Input data:
=== Begin Enclosure ===
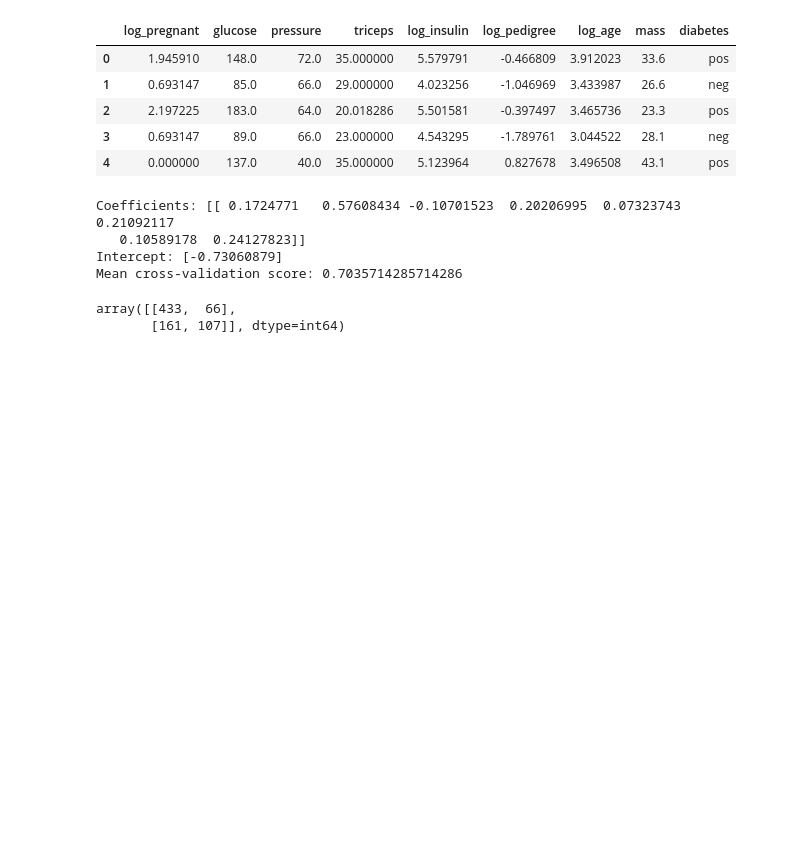
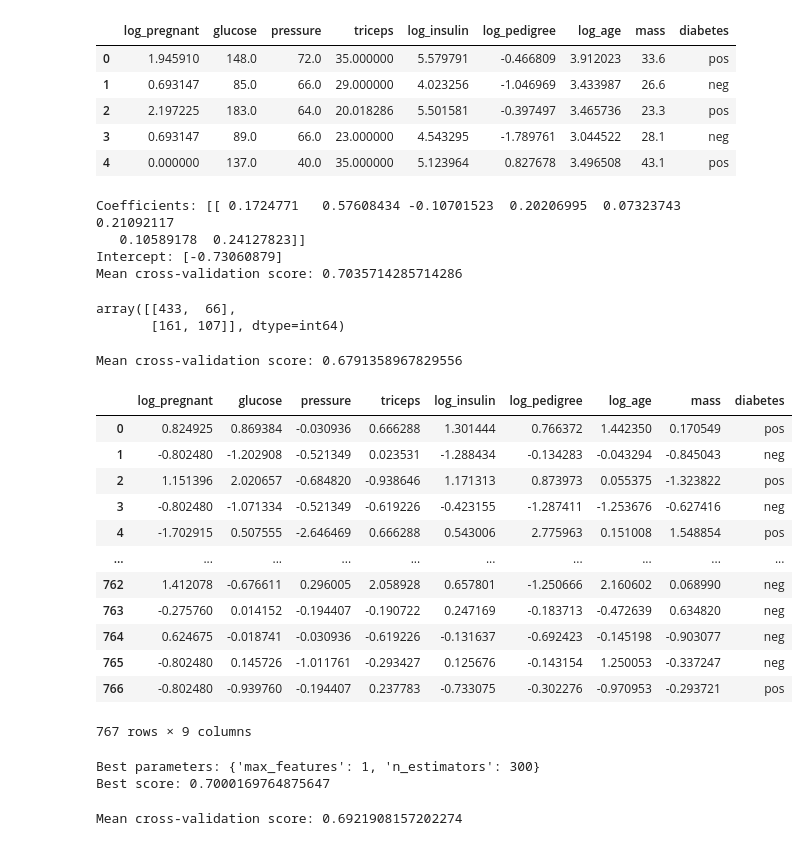
Before and after one commit to darthaydar/Data-Science-Project-Pima, a Jupyter notebook: pima_modeling.ipynb, the cells around one changed output. Drawn from its saved outputs; the diff is of its cells as text; code cells hidden in the pictures; blank space fills up the shorter version.

```diff
--- a/pima_modeling.ipynb
+++ b/pima_modeling.ipynb
@@ -50,3 +49,78 @@ Intercept: [-0.73060879]
 Mean cross-validation score: 0.7035714285714286
 array([[433,  66],
        [161, 107]], dtype=int64)
+# %%
+from sklearn.ensemble import RandomForestClassifier
+from sklearn.model_selection import cross_val_score
+
+# Create an instance of RandomForestClassifier
+rf_model = RandomForestClassifier()
+
+# Perform cross-validation
+cv_scores = cross_val_score(rf_model, predictors_standard, target, cv=5)
+
+# Print the mean cross-validation score
+print("Mean cross-validation score:", cv_scores.mean())
+# %% [output]
+Mean cross-validation score: 0.6791358967829556
+# %%
+import pandas as pd
+
+# Create a new DataFrame with predictors_standard and target as columns
+new_df = pd.concat([pd.DataFrame(predictors_standard, columns=pima_clean.columns[:-1]), target], axis=1)
+
+# Assign the new DataFrame to pima_clean
+new_df
+# %% [output]
+|  | log_pregnant | glucose | pressure | triceps | log_insulin | log_pedigree | log_age | mass | diabetes |
+| 0 | 0.824925 | 0.869384 | -0.030936 | 0.666288 | 1.301444 | 0.766372 | 1.442350 | 0.170549 | pos |
+| 1 | -0.802480 | -1.202908 | -0.521349 | 0.023531 | -1.288434 | -0.134283 | -0.043294 | -0.845043 | neg |
+| 2 | 1.151396 | 2.020657 | -0.684820 | -0.938646 | 1.171313 | 0.873973 | 0.055375 | -1.323822 | pos |
+| 3 | -0.802480 | -1.071334 | -0.521349 | -0.619226 | -0.423155 | -1.287411 | -1.253676 | -0.627416 | neg |
+| 4 | -1.702915 | 0.507555 | -2.646469 | 0.666288 | 0.543006 | 2.775963 | 0.151008 | 1.548854 | pos |
+| ... | ... | ... | ... | ... | ... | ... | ... | ... | ... |
+| 762 | 1.412078 | -0.676611 | 0.296005 | 2.058928 | 0.657801 | -1.250666 | 2.160602 | 0.068990 | neg |
+| 763 | -0.275760 | 0.014152 | -0.194407 | -0.190722 | 0.247169 | -0.183713 | -0.472639 | 0.634820 | neg |
+| 764 | 0.624675 | -0.018741 | -0.030936 | -0.619226 | -0.131637 | -0.692423 | -0.145198 | -0.903077 | neg |
+| 765 | -0.802480 | 0.145726 | -1.011761 | -0.293427 | 0.125676 | -0.143154 | 1.250053 | -0.337247 | neg |
+| 766 | -0.802480 | -0.939760 | -0.194407 | 0.237783 | -0.733075 | -0.302276 | -0.970953 | -0.293721 | pos |
+767 rows × 9 columns
+# %%
+from sklearn.ensemble import RandomForestClassifier
+from sklearn.model_selection import GridSearchCV
+
+# Define the parameter grid
+param_grid = {
+    'n_estimators': [100, 300, 500],  # Number of trees
+    'max_features': [0.25, 0.5, 1]  # mtry
+}
+
+# Create an instance of the RandomForestClassifier
+rf_model = RandomForestClassifier()
+
+# Create an instance of GridSearchCV
+grid_search = GridSearchCV(estimator=rf_model, param_grid=param_grid, cv=5)
+
+# Fit the grid search to the data
+grid_search.fit(predictors_standard, target)
+
+# Get the best parameters and best score
+best_params = grid_search.best_params_
+best_score = grid_search.best_score_
+
+print("Best parameters:", best_params)
+print("Best score:", best_score)
+# %% [output]
+Best parameters: {'max_features': 1, 'n_estimators': 300}
+Best score: 0.7000169764875647
+# %%
+# Create an instance of RandomForestClassifier
+rf_model = RandomForestClassifier(max_features=1, n_estimators=300, random_state=123)
+
+# Perform cross-validation
+cv_scores = cross_val_score(rf_model, predictors_standard, target, cv=5)
+
+# Print the mean cross-validation score
+print("Mean cross-validation score:", cv_scores.mean())
+# %% [output]
+Mean cross-validation score: 0.6921908157202274
```
Also changed, not shown: parts of 11 cells of this notebook.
=== End Enclosure ===
Your goal: Report each line of the data that includes the string "sklearn".

Task output:
+from sklearn.ensemble import RandomForestClassifier
+from sklearn.model_selection import cross_val_score
+from sklearn.ensemble import RandomForestClassifier
+from sklearn.model_selection import GridSearchCV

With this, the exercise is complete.